Arrests put spotlight on homeless violence

By Israel Bayer
Staff writer

The recent arrest of 11 homeless people in connection of a murder of a woman in May near the Steel Bridge has drawn attention to violence on the streets of Portland. The arrests come on the heals of another homicide on the streets, the death of Christine Ione Lawson, a transient woman found murdered June 10 on 2nd Avenue

According to people living on the streets there is no doubt the atmosphere has become more violent. As reported in street roots (May 1, "Hating the Homeless") people are more vulnerable today than in recent years because of social service cuts and increased anxiety. Portland ranks seventh in the nation for having the most dangerous streets, according to the National Coalition for the Homeless. At the same time, advocates say isolated incidents shouldn't be used to stigmatize homeless people overall as being a violent culture.

"The streets are not a safe place for the homeless youth, but, by far, the majority of homeless youth are good kids," said Kathy Oliver, executive director of Outside In. "This is a tragedy and shouldn't be reflective of the homeless youth. We've helped 68 kids get jobs, and sent 20 kids to college last year. These kids are trying. Many homeless youth have lost their own families, and band together for protection. It's very rare that this kind of violence occurs."

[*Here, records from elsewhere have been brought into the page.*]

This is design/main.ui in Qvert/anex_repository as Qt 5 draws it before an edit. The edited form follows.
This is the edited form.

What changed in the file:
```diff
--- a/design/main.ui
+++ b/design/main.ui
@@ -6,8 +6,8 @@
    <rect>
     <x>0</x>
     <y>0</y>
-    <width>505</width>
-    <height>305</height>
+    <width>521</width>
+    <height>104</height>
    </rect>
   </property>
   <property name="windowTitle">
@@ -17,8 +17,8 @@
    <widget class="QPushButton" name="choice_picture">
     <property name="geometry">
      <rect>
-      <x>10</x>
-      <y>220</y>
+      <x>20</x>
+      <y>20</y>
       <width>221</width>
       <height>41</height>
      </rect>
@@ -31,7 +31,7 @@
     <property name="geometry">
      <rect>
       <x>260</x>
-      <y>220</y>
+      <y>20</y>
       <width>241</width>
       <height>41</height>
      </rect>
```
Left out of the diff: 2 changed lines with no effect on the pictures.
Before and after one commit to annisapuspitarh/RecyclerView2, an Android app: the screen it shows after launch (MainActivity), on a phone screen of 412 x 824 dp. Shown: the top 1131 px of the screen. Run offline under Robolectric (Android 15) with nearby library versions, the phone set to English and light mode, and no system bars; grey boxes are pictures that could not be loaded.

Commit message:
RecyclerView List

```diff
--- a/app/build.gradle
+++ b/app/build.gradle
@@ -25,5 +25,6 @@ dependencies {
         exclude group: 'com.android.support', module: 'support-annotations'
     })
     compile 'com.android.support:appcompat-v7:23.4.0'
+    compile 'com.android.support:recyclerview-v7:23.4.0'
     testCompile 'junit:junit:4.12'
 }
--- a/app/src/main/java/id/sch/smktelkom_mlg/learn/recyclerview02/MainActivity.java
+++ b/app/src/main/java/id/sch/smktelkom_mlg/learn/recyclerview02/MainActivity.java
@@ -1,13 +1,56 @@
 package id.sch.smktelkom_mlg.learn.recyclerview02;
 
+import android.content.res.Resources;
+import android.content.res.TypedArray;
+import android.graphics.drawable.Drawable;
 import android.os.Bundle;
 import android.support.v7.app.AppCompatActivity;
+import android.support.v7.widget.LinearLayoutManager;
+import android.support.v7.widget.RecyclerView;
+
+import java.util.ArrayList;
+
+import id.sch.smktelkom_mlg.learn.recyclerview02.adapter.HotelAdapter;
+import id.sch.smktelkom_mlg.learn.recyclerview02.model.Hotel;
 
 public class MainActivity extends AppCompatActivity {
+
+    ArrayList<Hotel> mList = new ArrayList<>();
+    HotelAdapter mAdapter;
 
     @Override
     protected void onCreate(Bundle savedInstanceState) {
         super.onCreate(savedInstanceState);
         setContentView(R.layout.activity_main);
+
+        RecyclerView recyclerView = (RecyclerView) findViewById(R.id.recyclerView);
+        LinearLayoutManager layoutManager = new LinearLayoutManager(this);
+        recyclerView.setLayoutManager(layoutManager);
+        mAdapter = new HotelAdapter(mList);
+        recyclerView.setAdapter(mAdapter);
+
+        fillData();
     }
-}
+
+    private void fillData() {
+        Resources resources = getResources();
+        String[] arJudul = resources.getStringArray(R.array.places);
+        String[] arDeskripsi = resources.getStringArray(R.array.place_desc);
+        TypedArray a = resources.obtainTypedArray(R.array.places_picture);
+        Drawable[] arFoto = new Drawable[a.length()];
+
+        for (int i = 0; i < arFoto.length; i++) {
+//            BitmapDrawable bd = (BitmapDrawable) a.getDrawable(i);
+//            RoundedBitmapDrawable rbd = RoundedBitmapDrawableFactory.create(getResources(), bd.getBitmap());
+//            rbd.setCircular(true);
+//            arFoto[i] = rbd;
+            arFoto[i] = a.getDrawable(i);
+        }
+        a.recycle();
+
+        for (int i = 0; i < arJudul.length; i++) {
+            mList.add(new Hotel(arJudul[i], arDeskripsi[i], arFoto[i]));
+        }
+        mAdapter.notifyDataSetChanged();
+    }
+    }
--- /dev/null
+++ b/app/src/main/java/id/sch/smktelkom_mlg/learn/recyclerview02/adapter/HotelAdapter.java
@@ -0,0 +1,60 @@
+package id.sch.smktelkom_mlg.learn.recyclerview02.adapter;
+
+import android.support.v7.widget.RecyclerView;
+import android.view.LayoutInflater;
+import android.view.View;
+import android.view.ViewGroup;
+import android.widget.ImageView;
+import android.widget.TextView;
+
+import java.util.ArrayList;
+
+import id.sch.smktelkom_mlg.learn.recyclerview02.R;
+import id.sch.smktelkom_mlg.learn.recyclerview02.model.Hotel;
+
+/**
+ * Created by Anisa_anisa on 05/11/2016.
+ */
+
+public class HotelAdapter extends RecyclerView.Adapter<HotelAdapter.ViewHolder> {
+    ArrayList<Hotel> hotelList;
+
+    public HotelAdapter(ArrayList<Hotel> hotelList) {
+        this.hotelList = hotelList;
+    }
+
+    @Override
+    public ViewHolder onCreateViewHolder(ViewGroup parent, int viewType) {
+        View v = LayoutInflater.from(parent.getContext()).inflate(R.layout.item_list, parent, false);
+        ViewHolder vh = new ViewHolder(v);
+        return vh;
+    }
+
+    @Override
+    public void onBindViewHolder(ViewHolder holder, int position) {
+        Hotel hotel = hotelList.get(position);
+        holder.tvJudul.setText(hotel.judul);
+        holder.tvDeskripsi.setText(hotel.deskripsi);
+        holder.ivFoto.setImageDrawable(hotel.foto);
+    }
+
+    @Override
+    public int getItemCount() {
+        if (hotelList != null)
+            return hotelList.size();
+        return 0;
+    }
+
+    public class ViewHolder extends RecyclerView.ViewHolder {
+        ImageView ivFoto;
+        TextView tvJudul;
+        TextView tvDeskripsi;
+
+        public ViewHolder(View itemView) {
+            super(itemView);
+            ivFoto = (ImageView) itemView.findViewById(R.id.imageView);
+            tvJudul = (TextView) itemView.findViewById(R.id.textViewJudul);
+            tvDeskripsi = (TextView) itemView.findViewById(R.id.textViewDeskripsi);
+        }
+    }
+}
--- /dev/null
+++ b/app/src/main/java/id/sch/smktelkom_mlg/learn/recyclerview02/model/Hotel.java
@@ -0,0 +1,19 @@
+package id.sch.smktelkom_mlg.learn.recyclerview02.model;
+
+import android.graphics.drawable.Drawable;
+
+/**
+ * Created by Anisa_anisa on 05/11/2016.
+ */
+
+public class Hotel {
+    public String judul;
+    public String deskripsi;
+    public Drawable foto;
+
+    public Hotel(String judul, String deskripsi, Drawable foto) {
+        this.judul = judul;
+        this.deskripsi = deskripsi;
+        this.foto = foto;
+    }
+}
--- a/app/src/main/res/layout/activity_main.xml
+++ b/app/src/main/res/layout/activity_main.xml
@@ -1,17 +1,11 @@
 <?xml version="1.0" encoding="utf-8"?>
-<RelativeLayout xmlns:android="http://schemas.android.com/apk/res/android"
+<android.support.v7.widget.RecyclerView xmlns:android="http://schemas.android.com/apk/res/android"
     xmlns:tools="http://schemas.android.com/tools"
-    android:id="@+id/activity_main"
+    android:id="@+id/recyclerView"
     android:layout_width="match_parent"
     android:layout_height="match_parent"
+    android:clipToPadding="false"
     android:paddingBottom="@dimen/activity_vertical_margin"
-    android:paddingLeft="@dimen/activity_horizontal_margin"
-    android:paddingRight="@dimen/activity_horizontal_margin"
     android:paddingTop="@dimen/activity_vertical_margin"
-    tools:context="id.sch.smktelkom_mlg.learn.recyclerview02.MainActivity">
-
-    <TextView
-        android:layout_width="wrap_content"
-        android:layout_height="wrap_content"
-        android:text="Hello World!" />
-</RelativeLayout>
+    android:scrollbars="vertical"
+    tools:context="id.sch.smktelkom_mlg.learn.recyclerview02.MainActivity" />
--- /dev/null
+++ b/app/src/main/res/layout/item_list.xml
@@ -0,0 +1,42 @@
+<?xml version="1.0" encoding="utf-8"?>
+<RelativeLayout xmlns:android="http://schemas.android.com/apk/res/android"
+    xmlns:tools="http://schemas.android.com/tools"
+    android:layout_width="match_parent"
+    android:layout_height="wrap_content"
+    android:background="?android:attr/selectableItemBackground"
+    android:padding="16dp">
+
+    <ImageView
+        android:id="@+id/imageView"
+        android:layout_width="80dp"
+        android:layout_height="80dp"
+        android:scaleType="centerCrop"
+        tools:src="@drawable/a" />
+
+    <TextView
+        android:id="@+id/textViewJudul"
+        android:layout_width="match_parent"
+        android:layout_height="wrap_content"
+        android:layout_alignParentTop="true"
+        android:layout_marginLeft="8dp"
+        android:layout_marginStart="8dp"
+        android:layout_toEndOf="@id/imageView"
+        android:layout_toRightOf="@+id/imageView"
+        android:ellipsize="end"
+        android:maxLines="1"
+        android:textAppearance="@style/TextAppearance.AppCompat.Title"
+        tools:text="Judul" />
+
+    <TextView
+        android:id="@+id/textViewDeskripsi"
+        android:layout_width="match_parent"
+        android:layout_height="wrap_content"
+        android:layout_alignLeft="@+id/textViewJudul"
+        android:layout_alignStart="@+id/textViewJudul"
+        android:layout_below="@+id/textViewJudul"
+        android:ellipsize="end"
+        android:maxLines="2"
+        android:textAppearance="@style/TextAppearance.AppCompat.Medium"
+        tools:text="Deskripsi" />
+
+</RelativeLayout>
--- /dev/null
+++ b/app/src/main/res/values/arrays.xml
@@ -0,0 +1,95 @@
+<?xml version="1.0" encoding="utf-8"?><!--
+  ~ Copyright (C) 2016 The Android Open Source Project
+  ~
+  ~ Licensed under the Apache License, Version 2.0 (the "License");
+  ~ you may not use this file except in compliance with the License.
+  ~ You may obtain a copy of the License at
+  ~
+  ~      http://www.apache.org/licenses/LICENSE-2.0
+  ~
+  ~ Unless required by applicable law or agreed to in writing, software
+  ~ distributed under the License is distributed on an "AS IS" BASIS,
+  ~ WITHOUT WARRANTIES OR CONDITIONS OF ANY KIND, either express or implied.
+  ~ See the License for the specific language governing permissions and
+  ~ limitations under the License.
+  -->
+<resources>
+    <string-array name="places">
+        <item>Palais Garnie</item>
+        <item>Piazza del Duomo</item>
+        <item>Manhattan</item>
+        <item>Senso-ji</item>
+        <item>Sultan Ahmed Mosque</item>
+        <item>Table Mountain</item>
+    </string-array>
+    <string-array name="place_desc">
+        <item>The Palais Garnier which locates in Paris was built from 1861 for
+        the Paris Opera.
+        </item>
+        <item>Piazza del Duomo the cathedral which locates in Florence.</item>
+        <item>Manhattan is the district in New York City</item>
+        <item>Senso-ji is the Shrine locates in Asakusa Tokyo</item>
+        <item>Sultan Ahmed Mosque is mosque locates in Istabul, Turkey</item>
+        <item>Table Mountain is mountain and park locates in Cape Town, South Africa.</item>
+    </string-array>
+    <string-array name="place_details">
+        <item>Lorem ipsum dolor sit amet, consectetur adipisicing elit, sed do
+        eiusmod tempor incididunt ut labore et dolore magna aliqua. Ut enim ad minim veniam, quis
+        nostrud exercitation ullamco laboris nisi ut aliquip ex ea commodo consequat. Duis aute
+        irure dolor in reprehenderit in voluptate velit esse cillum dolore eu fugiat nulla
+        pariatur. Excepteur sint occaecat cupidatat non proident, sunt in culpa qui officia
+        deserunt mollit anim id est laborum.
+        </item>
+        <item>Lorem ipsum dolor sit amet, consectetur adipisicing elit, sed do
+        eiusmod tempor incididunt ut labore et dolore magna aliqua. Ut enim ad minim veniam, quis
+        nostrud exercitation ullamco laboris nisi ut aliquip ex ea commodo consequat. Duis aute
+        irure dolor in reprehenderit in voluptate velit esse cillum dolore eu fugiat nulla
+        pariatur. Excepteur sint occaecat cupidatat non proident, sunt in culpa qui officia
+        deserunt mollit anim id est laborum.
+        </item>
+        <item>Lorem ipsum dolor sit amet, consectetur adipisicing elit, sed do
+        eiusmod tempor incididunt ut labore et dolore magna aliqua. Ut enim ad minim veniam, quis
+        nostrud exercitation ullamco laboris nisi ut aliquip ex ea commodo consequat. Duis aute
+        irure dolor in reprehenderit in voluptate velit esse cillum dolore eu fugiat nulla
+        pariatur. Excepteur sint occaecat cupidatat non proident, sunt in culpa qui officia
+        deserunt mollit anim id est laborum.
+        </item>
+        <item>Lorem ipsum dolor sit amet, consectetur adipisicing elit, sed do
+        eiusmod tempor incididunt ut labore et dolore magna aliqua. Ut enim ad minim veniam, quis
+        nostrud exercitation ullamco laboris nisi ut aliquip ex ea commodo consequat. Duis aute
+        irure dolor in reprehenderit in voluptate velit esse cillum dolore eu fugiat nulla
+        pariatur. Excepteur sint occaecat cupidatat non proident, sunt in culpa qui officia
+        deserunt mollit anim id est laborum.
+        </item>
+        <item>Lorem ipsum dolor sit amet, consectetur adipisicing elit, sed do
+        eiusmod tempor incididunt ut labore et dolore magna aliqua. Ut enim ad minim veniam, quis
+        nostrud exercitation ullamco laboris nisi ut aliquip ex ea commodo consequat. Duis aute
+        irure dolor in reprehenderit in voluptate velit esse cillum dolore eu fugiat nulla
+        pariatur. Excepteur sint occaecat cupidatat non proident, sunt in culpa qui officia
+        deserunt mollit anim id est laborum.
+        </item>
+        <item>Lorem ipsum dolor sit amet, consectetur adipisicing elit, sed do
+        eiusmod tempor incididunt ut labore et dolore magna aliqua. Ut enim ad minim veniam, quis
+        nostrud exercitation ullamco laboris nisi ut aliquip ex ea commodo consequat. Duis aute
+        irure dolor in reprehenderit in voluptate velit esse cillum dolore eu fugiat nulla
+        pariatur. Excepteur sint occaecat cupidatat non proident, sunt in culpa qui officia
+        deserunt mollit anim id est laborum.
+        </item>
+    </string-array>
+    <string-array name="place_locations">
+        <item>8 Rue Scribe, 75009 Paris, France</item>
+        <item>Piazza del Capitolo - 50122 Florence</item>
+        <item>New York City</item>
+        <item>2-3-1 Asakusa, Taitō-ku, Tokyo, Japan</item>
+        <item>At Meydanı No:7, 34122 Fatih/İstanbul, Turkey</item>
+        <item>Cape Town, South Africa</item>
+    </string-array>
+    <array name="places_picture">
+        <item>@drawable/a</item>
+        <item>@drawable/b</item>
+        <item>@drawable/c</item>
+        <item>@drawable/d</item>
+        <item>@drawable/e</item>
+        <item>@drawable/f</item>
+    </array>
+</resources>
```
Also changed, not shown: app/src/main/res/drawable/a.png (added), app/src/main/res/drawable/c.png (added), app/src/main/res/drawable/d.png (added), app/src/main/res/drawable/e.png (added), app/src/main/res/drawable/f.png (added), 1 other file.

Eleven street youths and homeless individuals were arrested on the morning of June 11 for the murder of Jessica Williams, 22. A Union Pacific employee discovered her bludgeoned body under the Esplanade Footbridge near the east side of the Steel Bridge on May 23. Williams was stabbed and set on fire, according to reports. Williams was known to frequent the Portland streets, and on some occasions use homeless shelters when she was not staying with her parents.

"What I'm worried about is that the media will take a line on homeless families, and somehow say breaking a rule could potentially lead to someone's death. They'll probably take this incident, as tragic as it may be, and apply it to all homeless people," said Jack Tafari, chairman of Dignity Village.

The Multnomah County District Attorney's office says one of the arrested youths claims that the group charged in William's murder got its start at the Portland Peace Encampment located across from the City Hall building. The encampment members are protesting the city's anti-camping ordinance.

"The probable clause affidavit says that Crystal Ann Grace said that she met Nelson and DK at the Portland Peace camp in late March. Nelson was the 'father' of the street family, and DK was the main warrior that carried out the killing," said Norm Frank of the district attorney's office.

But at least one person who has been with the encampment for months said that reports that the street family got its start at the encampment are inaccurate.

"This is public property," said Todd Kurylowicz of the Portland Peace Encampment. "There are people who have access to the encampment, and we've met a wide range of people from a wide range of life. We also maintain basic principles at the encampment no drugs, and no violence. We are a peaceful environment where anybody in the community can go. We've been marginalized by the Portland Police. When they come in to harass the encampment, they push kids out, and the kids scatter to a hostile environment on the streets, "

Kurylowicz said that James Nelson, who reportedly formed the core of the family from relationships at the encampment, never once spent the night at the Peace Encampment. He was only there one day, Kurylowicz said.

Williams was reportedly killed because she broke a rule in the street family, and the group then lashed out and killed her.

"Some people in the homeless culture can be very violent people," said Sgt. Brian Schmautz with the Portland Police Department. "And the streets are getting more violent, in part because they are populated by younger, more aggressive individuals than in previous years."

Schmautz said he wasn't aware of any plans to increase police activity regarding homeless camps.

Jonathon, 23, says he has been working as an independent street youth advocate in Portland, and that the notion of a street "family" is being twisted by the violent group of youths who were arrested in connection with Williams' murder. Jonathon said he knows members of the group, including Williams, and that "they were always trying to create drama." Real street families, he said, are a supportive and positive network for survival. Jonathon said he told people to stay away from them, including Williams.

"It's such a catastrophe," Jonathon said. "Everybody liked her. She was always doing things for other people."

Jonathon said he is concerned about the fallout on homeless people with the bad publicity surrounding the recent spate of violence on the street.

"I think it's really going to change," Jonathon said. "I can already see people walking around us. I know we're already looked at differently because of the bad media."

The group involved in the William's case is an aberration, he said.

"Anybody that isn't willing to come down to ask what the truth is, then they're ignorant and prefer to stay that way."

Jonathon also said to his knowledge the 'family' was not connected to the peace encampment, and had their own camp.

"It seems when a homeless person gets killed the press isn't as interested," said Jamie Manuel, with crossroads. "But when a homeless person gets killed by another homeless person then it's suddenly front page news."